- ABOUT THIS TASK -
Whenever a line in the data below includes the string "player", copy it out.

(Revision tracking records)
★ ★ ★ ★ ★ ★ ★

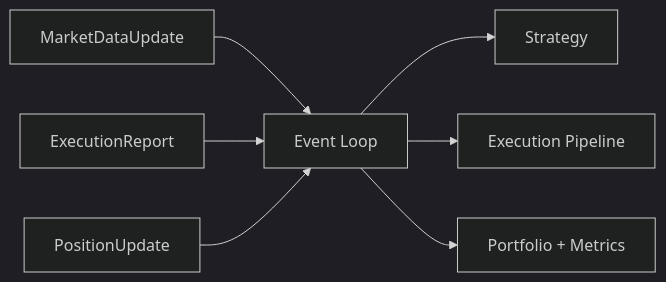
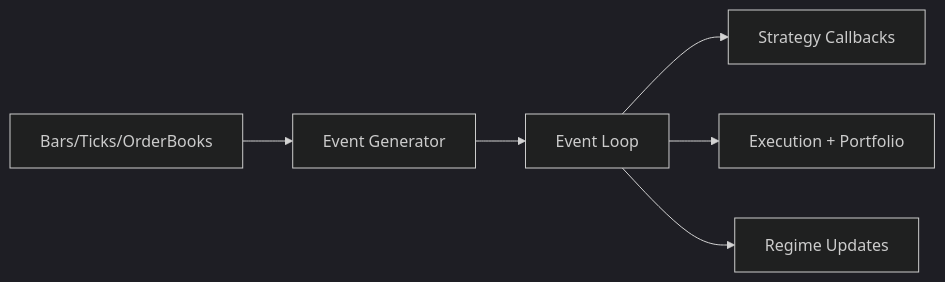
The diagram in docs/explanation/event-model.md (gregorian-09/regime-flow), drawn with Mermaid (dark theme) before and after one commit. The commit also changed other lines of this file and 58 other files, not shown here.

````diff
--- a/docs/explanation/event-model.md
+++ b/docs/explanation/event-model.md
@@ -9,9 +7,8 @@
 ```mermaid
 flowchart LR
-  A[MarketDataUpdate] --> B[Event Loop]
-  C[ExecutionReport] --> B
-  D[PositionUpdate] --> B
-  B --> E[Strategy]
-  B --> F[Execution Pipeline]
-  B --> G[Portfolio + Metrics]
+  A[Bars/Ticks/OrderBooks] --> B[Event Generator]
+  B --> C[Event Loop]
+  C --> D[Strategy Callbacks]
+  C --> E[Execution + Portfolio]
+  C --> F[Regime Updates]
 ```
````
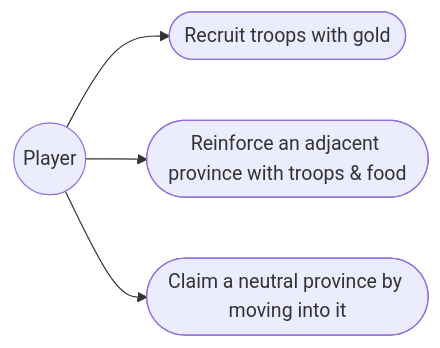
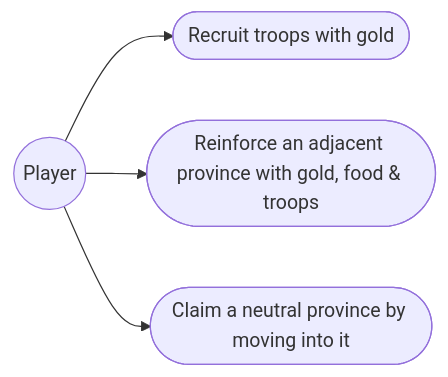
One commit to pslotinsky/kunstkamera changed the first of 3 diagrams in gemfire/docs/design/05-armies-and-movement.md. Above: the diagram before and after it, drawn with Mermaid. The commit also changed other lines of this file and 5 other files, not shown here.

Commit message:
feat(gemfire): move troops also moves gold

````diff
--- a/gemfire/docs/design/05-armies-and-movement.md
+++ b/gemfire/docs/design/05-armies-and-movement.md
@@ -32,7 +32,7 @@
 ```mermaid
 flowchart LR
   player((Player))
   player --> uc1(["Recruit troops with gold"])
-  player --> uc2(["Reinforce an adjacent province with troops & food"])
+  player --> uc2(["Reinforce an adjacent province with gold, food & troops"])
   player --> uc3(["Claim a neutral province by moving into it"])
 ```
````
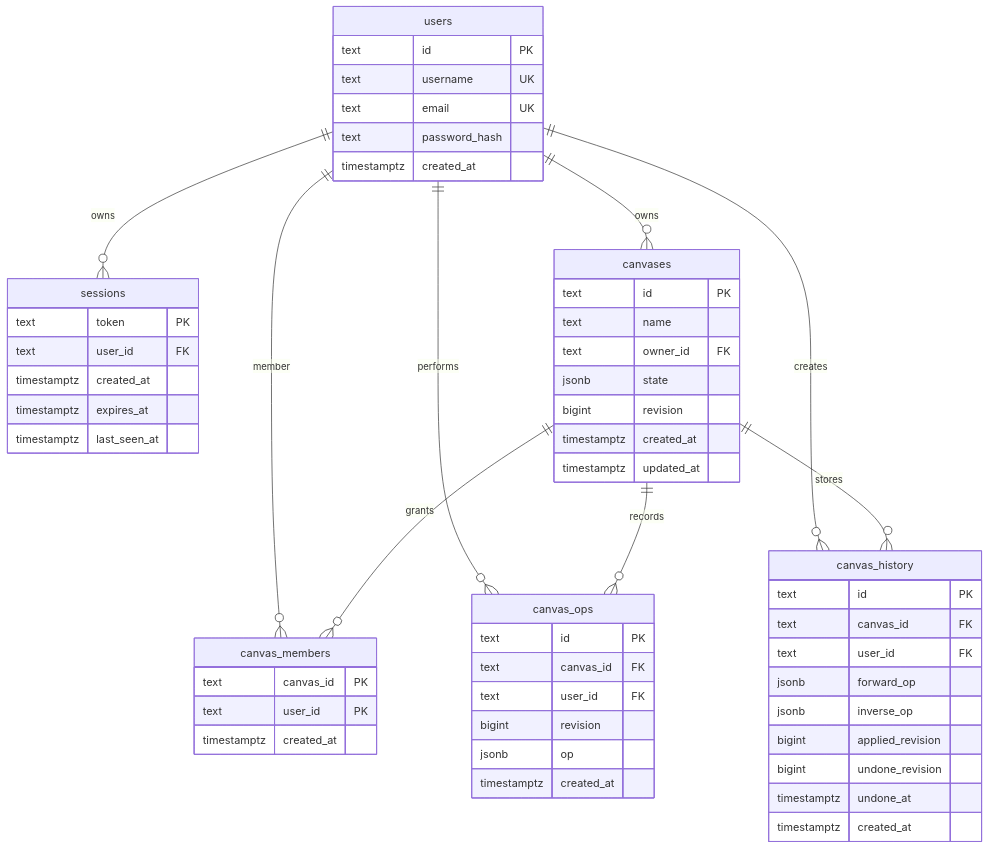
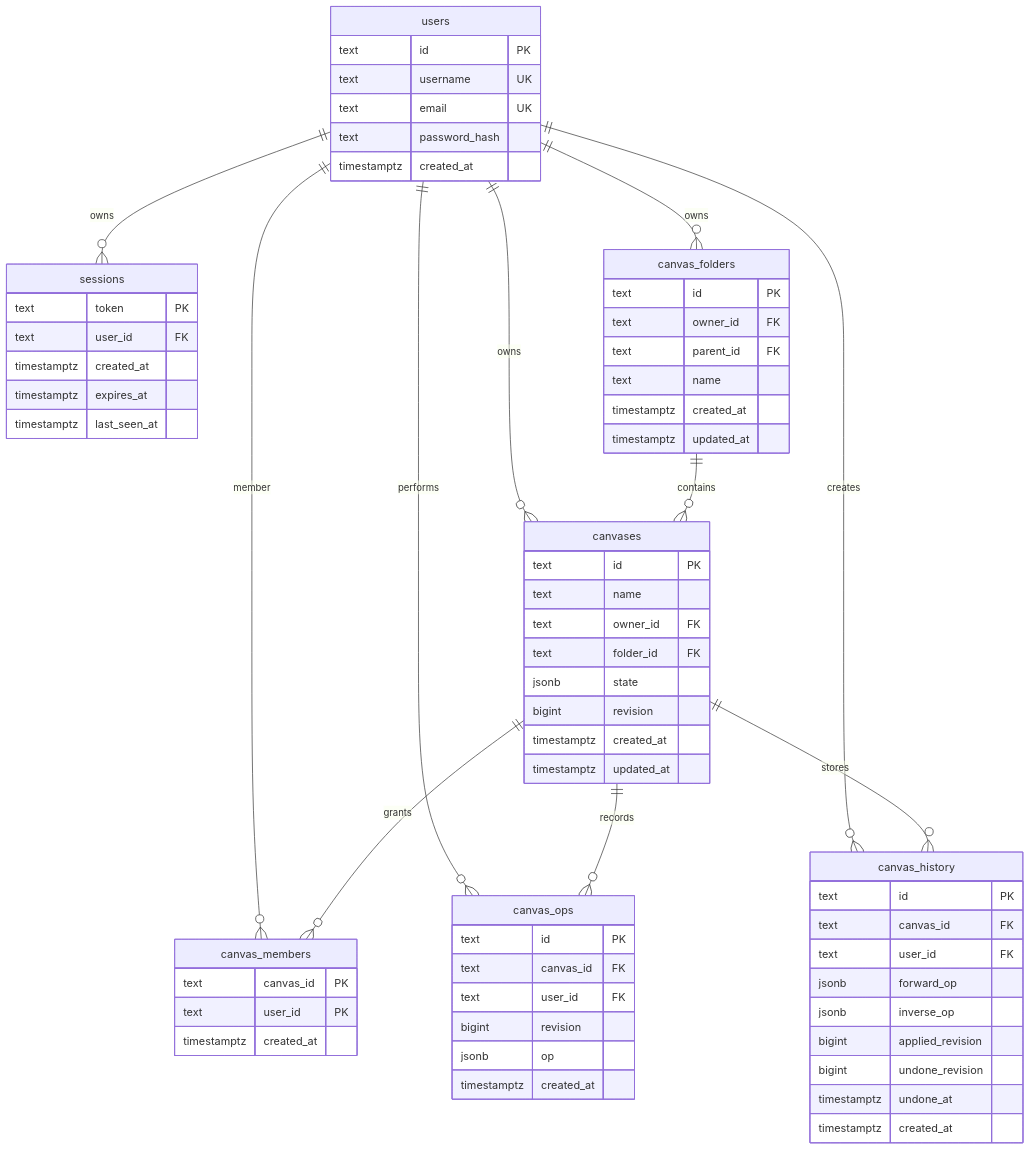
Before and after one commit to JBoss925/LiveBoard: the diagram in docs/database.md, drawn with Mermaid. The commit also changed other lines of this file and 14 other files, not shown here.

````diff
--- a/docs/database.md
+++ b/docs/database.md
@@ -7,64 +7,76 @@
 ```mermaid
 erDiagram
   users ||--o{ sessions : owns
   users ||--o{ canvases : owns
+  users ||--o{ canvas_folders : owns
+  canvas_folders ||--o{ canvases : contains
   users ||--o{ canvas_members : member
   canvases ||--o{ canvas_members : grants
   users ||--o{ canvas_ops : performs
   canvases ||--o{ canvas_ops : records
   users ||--o{ canvas_history : creates
   canvases ||--o{ canvas_history : stores
 
   users {
     text id PK
     text username UK
     text email UK
     text password_hash
     timestamptz created_at
   }
 
   sessions {
     text token PK
     text user_id FK
     timestamptz created_at
     timestamptz expires_at
     timestamptz last_seen_at
   }
 
   canvases {
     text id PK
     text name
     text owner_id FK
+    text folder_id FK
     jsonb state
     bigint revision
+    timestamptz created_at
+    timestamptz updated_at
+  }
+
+  canvas_folders {
+    text id PK
+    text owner_id FK
+    text parent_id FK
+    text name
     timestamptz created_at
     timestamptz updated_at
   }
 
   canvas_members {
     text canvas_id PK
     text user_id PK
     timestamptz created_at
   }
 
   canvas_ops {
     text id PK
     text canvas_id FK
     text user_id FK
     bigint revision
     jsonb op
     timestamptz created_at
   }
 
   canvas_history {
     text id PK
     text canvas_id FK
     text user_id FK
     jsonb forward_op
     jsonb inverse_op
     bigint applied_revision
     bigint undone_revision
     timestamptz undone_at
     timestamptz created_at
   }
 ```
````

★ ★ ★ ★ ★ ★ ★

- RESPONSE -
   player((Player))
   player --> uc1(["Recruit troops with gold"])
-  player --> uc2(["Reinforce an adjacent province with troops & food"])
+  player --> uc2(["Reinforce an adjacent province with gold, food & troops"])
   player --> uc3(["Claim a neutral province by moving into it"])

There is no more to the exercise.